■ Instructions for the task ■
Give the listing again word for word. Leave every image out.

■ Information given ■
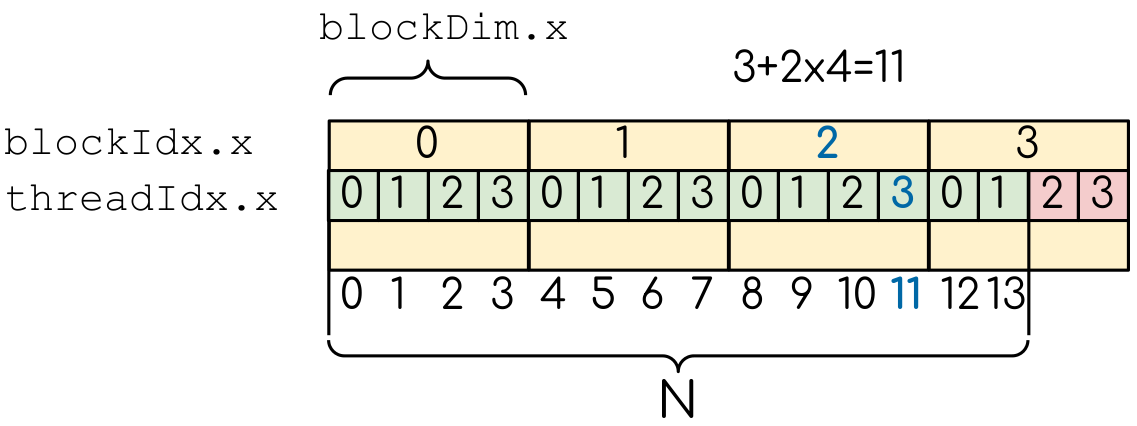
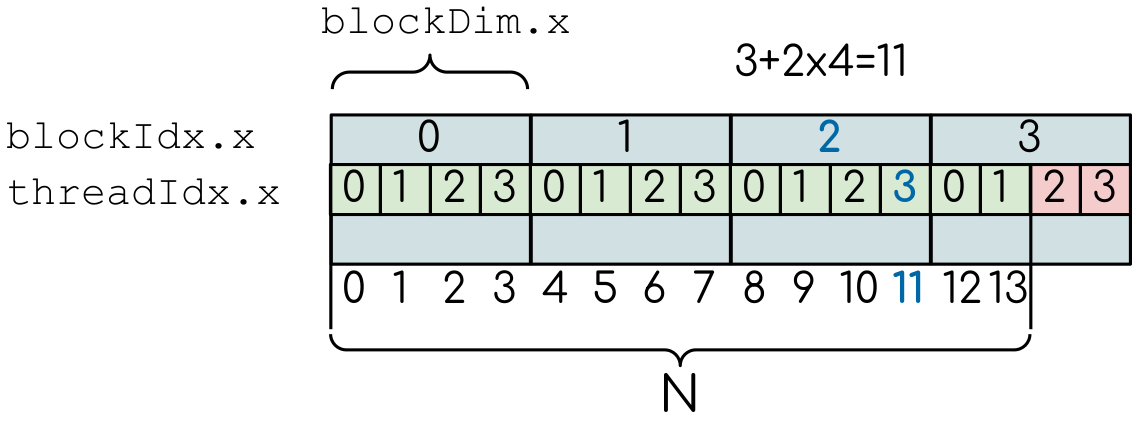
Add image that shows 2d0>1d array mapping

diff --git a/content/2.02_cuda-heat-equation.rst b/content/2.02_cuda-heat-equation.rst
@@ -73,7 +73,7 @@ Porting the code
 Even though the problem is two-dimensional, we are still going to use one-dimensional arrays in CUDA.
 This allows for an explicit control of the memory access pattern.
 We want neighboring threads to access the neighboring elements of an array, so that the limited amounts of cache will be used efficiently.
-For that, we add a helper function that computes the one-dimensional index from two indices:
+For that, we will use a helper function that computes the one-dimensional index from two indices:
 
 .. code-block:: c++
 
@@ -84,8 +84,15 @@ For that, we add a helper function that computes the one-dimensional index from 
 
 Here, ``width`` is a width of a two-dimensional array, ``i`` and ``j`` are the two-dimensional indices.
 
+.. figure:: img/2Dto1DArrayMapping.png
+    :align: center
+    :scale: 50 %
+
+    Mapping of the two-dimensional array into one-dimensional.
+    The numbers represent the number of the element in 1D array.
+
 Since we are going to use non-trivial data access pattern in the following examples, it is good idea to constantly check for errors.
-Not to overload the code with extra checks, we are going to use the following function from the CUDA API:
+Not to overload the code with extra checks after every API call, we are going to use the following function from the CUDA API:
 
 .. signature:: |cudaGetLastError|
 
@@ -95,7 +102,7 @@ Not to overload the code with extra checks, we are going to use the following fu
 
 This function will check if there were any CUDA API errors in the previous calls and should return |cudaSuccess| if there were none.
 We will check this, and print an error message if this was not the case.
-In order to render a human-friendly string that describes an error, the following CUDA function will be used:
+In order to render a human-friendly string that describes an error, the |cudaGetErrorString| function from the CUDA API will be used:
 
 .. signature:: |cudaGetErrorString|
 
@@ -108,7 +115,7 @@ This will return a string, that we are going to print in case there were errors.
 We will also need to use the ``getIndex(..)`` function from the device code.
 To do so, we will need to ask a compiler to compile it for the device execution.
 This is done by adding a |__device__| specifier to its definition, will make the function available in the device code but not available in the host code.
-Since we are also using it when populating the initial conditions, we also need a |__host__| specifier.
+Since we are also using it when populating the initial conditions, we need a |__host__| specifier for this function as well.
 
 .. typealong:: Initial CUDA port 
 
@@ -128,7 +135,7 @@ Since we are also using it when populating the initial conditions, we also need 
 
     2. Prepare kernel configuration parameters.
        Since we have a double loop over coordinates, it is convinient to map it to two-dimensional block of threads.
-       Note that the total number of threads per block will be multiple of the number of threads in each dimensions, so it is easy to assign too many threads to a single block.
+       Note that the total number of threads per block will be multiple of the number of threads in each dimensions, so it is easy to assign too many threads to a single block: this number is limited by 1024 for all NVidia GPUs.
        Decide the size of the block and compute the required number of blocks and create corresponding ``dim3`` variables.
        It is convinient to use ``#define`` to specify the block sizes in each direction, since we are going to need them in the GPU code.
 
@@ -166,10 +173,10 @@ Since we are also using it when populating the initial conditions, we also need 
 Moving data ownership to the device
 -----------------------------------
 
-There is a lot of room for improvements in the previous implementation.
-The most obvous part is the host-device and device-to host data transfers.
+There is a lot of possibilities to improve the performance of in the current implementation.
+One of them is to reduce the number of the host-device and device-to host data transfers.
 Even though the transfers are relatively fast, they are much slower than accessing the memory in the kernel call.
-So eliminating the transfers is one of the most basic and most effitient improvements.
+Eliminating the transfers is one of the most basic and most effitient improvements.
 
 Note that in more complicated cases, eliminating the data transfers between host and device can be challenging.
 For instance, in cases where not all the computational procedures are ported to the GPU.
@@ -180,7 +187,7 @@ One should also consider using CPU efficiently: if everything is computed on a d
 This is a waste of resources.
 In some cases one can copy some data to the host memory, do the computations and copy data back while the device is still computing.
 
-Remove unnessesary host to device and device to host data transfers, can also be looked at as the change in the data ownerhip.
+Removing unnessesary host to device and device to host data transfers, can also be looked at as the change in the data ownerhip.
 Now the device holds the data, do all computational procedures and, occasionally, the data is copied back to the CPU for e.g. output.
 This is exactly the case in our code: there is nothing to compute between two consequative time steps, so there is no need to copy data to the host on each step.
 The data only needed on the host for the output.

diff --git a/content/2.01_cuda-introduction.rst b/content/2.01_cuda-introduction.rst
@@ -255,7 +255,7 @@ They are, respectively, index of thread in a block, index of the block and the s
     :align: center
     :scale: 50 %
 
-    A simple example of the division of threads (green squares) in blocks (yellow rectangles).
+    A simple example of the division of threads (green squares) in blocks (cyan rectangles).
     The equally-sized blocks contain four threads each.
     The thread index starts from zero in each block.
     Hence the "global" thread index should be computed from the thread index, block index and block size.
@@ -287,7 +287,7 @@ To have an access to the buffers, we need pass the device pointers to the kernel
 
 Now the kernel is defined, we can call it from the host code.
 Since the kernel will be executed in a grid of threads, so the kernel launch should be supplied with the configuration of the grid.
-In CUDA this is done by adding so-called `kernel cofiguration <https://docs.nvidia.com/cuda/cuda-c-programming-guide/index.html#programming-model>`_, ``<<<numBlocks, threadsPerBlock>>>``, to the function call:
+In CUDA this is done by adding `kernel cofiguration <https://docs.nvidia.com/cuda/cuda-c-programming-guide/index.html#programming-model>`_, ``<<<numBlocks, threadsPerBlock>>>``, to the function call:
 
 .. code-block:: cuda
 
@@ -297,8 +297,9 @@ Here, ``numBlocks`` is the total number of thread blocks in the grid, ``threadsP
 Note, that these values can be integers, or can be two-dimensional of three-dimensional vectors, if this is more suitable for the kernel.
 It is natural to use the one-dimensional layout for the vector addition problem, which is itself one-dimensional.
 In this case, the kernel configuration can be specified by two integer values.
-The threadsPerBlock can be arbitrary chosen, but should be larger that the number of CUDA cores in the SM.
-Good starting values are 256 or 512.
+The threadsPerBlock can be arbitrary chosen.
+It should be larger that the number of CUDA cores in the SM to fully occupy the device, but lower than the limit of 1024 (see `the technical specifications <https://docs.nvidia.com/cuda/cuda-c-programming-guide/index.html#compute-capabilities>`_).
+Values of 256 or 512 are frequently used.
 Since one has to make sure that the total number of threads (i.e. ``numBlocks*threadsPerBlock`` is greater or equal to the size of the vector.
 So ``numBlocks`` can be defined as ``numElements/threadsPerBlock + 1``, where ``numElements`` is a number of elements in the vector.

■ Solution for this problem ■
Add image that shows 2d0>1d array mapping

diff --git a/content/2.02_cuda-heat-equation.rst b/content/2.02_cuda-heat-equation.rst
@@ -73,7 +73,7 @@ Porting the code
 Even though the problem is two-dimensional, we are still going to use one-dimensional arrays in CUDA.
 This allows for an explicit control of the memory access pattern.
 We want neighboring threads to access the neighboring elements of an array, so that the limited amounts of cache will be used efficiently.
-For that, we add a helper function that computes the one-dimensional index from two indices:
+For that, we will use a helper function that computes the one-dimensional index from two indices:
 
 .. code-block:: c++
 
@@ -84,8 +84,15 @@ For that, we add a helper function that computes the one-dimensional index from 
 
 Here, ``width`` is a width of a two-dimensional array, ``i`` and ``j`` are the two-dimensional indices.
 
+.. figure:: img/2Dto1DArrayMapping.png
+    :align: center
+    :scale: 50 %
+
+    Mapping of the two-dimensional array into one-dimensional.
+    The numbers represent the number of the element in 1D array.
+
 Since we are going to use non-trivial data access pattern in the following examples, it is good idea to constantly check for errors.
-Not to overload the code with extra checks, we are going to use the following function from the CUDA API:
+Not to overload the code with extra checks after every API call, we are going to use the following function from the CUDA API:
 
 .. signature:: |cudaGetLastError|
 
@@ -95,7 +102,7 @@ Not to overload the code with extra checks, we are going to use the following fu
 
 This function will check if there were any CUDA API errors in the previous calls and should return |cudaSuccess| if there were none.
 We will check this, and print an error message if this was not the case.
-In order to render a human-friendly string that describes an error, the following CUDA function will be used:
+In order to render a human-friendly string that describes an error, the |cudaGetErrorString| function from the CUDA API will be used:
 
 .. signature:: |cudaGetErrorString|
 
@@ -108,7 +115,7 @@ This will return a string, that we are going to print in case there were errors.
 We will also need to use the ``getIndex(..)`` function from the device code.
 To do so, we will need to ask a compiler to compile it for the device execution.
 This is done by adding a |__device__| specifier to its definition, will make the function available in the device code but not available in the host code.
-Since we are also using it when populating the initial conditions, we also need a |__host__| specifier.
+Since we are also using it when populating the initial conditions, we need a |__host__| specifier for this function as well.
 
 .. typealong:: Initial CUDA port 
 
@@ -128,7 +135,7 @@ Since we are also using it when populating the initial conditions, we also need 
 
     2. Prepare kernel configuration parameters.
        Since we have a double loop over coordinates, it is convinient to map it to two-dimensional block of threads.
-       Note that the total number of threads per block will be multiple of the number of threads in each dimensions, so it is easy to assign too many threads to a single block.
+       Note that the total number of threads per block will be multiple of the number of threads in each dimensions, so it is easy to assign too many threads to a single block: this number is limited by 1024 for all NVidia GPUs.
        Decide the size of the block and compute the required number of blocks and create corresponding ``dim3`` variables.
        It is convinient to use ``#define`` to specify the block sizes in each direction, since we are going to need them in the GPU code.
 
@@ -166,10 +173,10 @@ Since we are also using it when populating the initial conditions, we also need 
 Moving data ownership to the device
 -----------------------------------
 
-There is a lot of room for improvements in the previous implementation.
-The most obvous part is the host-device and device-to host data transfers.
+There is a lot of possibilities to improve the performance of in the current implementation.
+One of them is to reduce the number of the host-device and device-to host data transfers.
 Even though the transfers are relatively fast, they are much slower than accessing the memory in the kernel call.
-So eliminating the transfers is one of the most basic and most effitient improvements.
+Eliminating the transfers is one of the most basic and most effitient improvements.
 
 Note that in more complicated cases, eliminating the data transfers between host and device can be challenging.
 For instance, in cases where not all the computational procedures are ported to the GPU.
@@ -180,7 +187,7 @@ One should also consider using CPU efficiently: if everything is computed on a d
 This is a waste of resources.
 In some cases one can copy some data to the host memory, do the computations and copy data back while the device is still computing.
 
-Remove unnessesary host to device and device to host data transfers, can also be looked at as the change in the data ownerhip.
+Removing unnessesary host to device and device to host data transfers, can also be looked at as the change in the data ownerhip.
 Now the device holds the data, do all computational procedures and, occasionally, the data is copied back to the CPU for e.g. output.
 This is exactly the case in our code: there is nothing to compute between two consequative time steps, so there is no need to copy data to the host on each step.
 The data only needed on the host for the output.

diff --git a/content/2.01_cuda-introduction.rst b/content/2.01_cuda-introduction.rst
@@ -255,7 +255,7 @@ They are, respectively, index of thread in a block, index of the block and the s
     :align: center
     :scale: 50 %
 
-    A simple example of the division of threads (green squares) in blocks (yellow rectangles).
+    A simple example of the division of threads (green squares) in blocks (cyan rectangles).
     The equally-sized blocks contain four threads each.
     The thread index starts from zero in each block.
     Hence the "global" thread index should be computed from the thread index, block index and block size.
@@ -287,7 +287,7 @@ To have an access to the buffers, we need pass the device pointers to the kernel
 
 Now the kernel is defined, we can call it from the host code.
 Since the kernel will be executed in a grid of threads, so the kernel launch should be supplied with the configuration of the grid.
-In CUDA this is done by adding so-called `kernel cofiguration <https://docs.nvidia.com/cuda/cuda-c-programming-guide/index.html#programming-model>`_, ``<<<numBlocks, threadsPerBlock>>>``, to the function call:
+In CUDA this is done by adding `kernel cofiguration <https://docs.nvidia.com/cuda/cuda-c-programming-guide/index.html#programming-model>`_, ``<<<numBlocks, threadsPerBlock>>>``, to the function call:
 
 .. code-block:: cuda
 
@@ -297,8 +297,9 @@ Here, ``numBlocks`` is the total number of thread blocks in the grid, ``threadsP
 Note, that these values can be integers, or can be two-dimensional of three-dimensional vectors, if this is more suitable for the kernel.
 It is natural to use the one-dimensional layout for the vector addition problem, which is itself one-dimensional.
 In this case, the kernel configuration can be specified by two integer values.
-The threadsPerBlock can be arbitrary chosen, but should be larger that the number of CUDA cores in the SM.
-Good starting values are 256 or 512.
+The threadsPerBlock can be arbitrary chosen.
+It should be larger that the number of CUDA cores in the SM to fully occupy the device, but lower than the limit of 1024 (see `the technical specifications <https://docs.nvidia.com/cuda/cuda-c-programming-guide/index.html#compute-capabilities>`_).
+Values of 256 or 512 are frequently used.
 Since one has to make sure that the total number of threads (i.e. ``numBlocks*threadsPerBlock`` is greater or equal to the size of the vector.
 So ``numBlocks`` can be defined as ``numElements/threadsPerBlock + 1``, where ``numElements`` is a number of elements in the vector.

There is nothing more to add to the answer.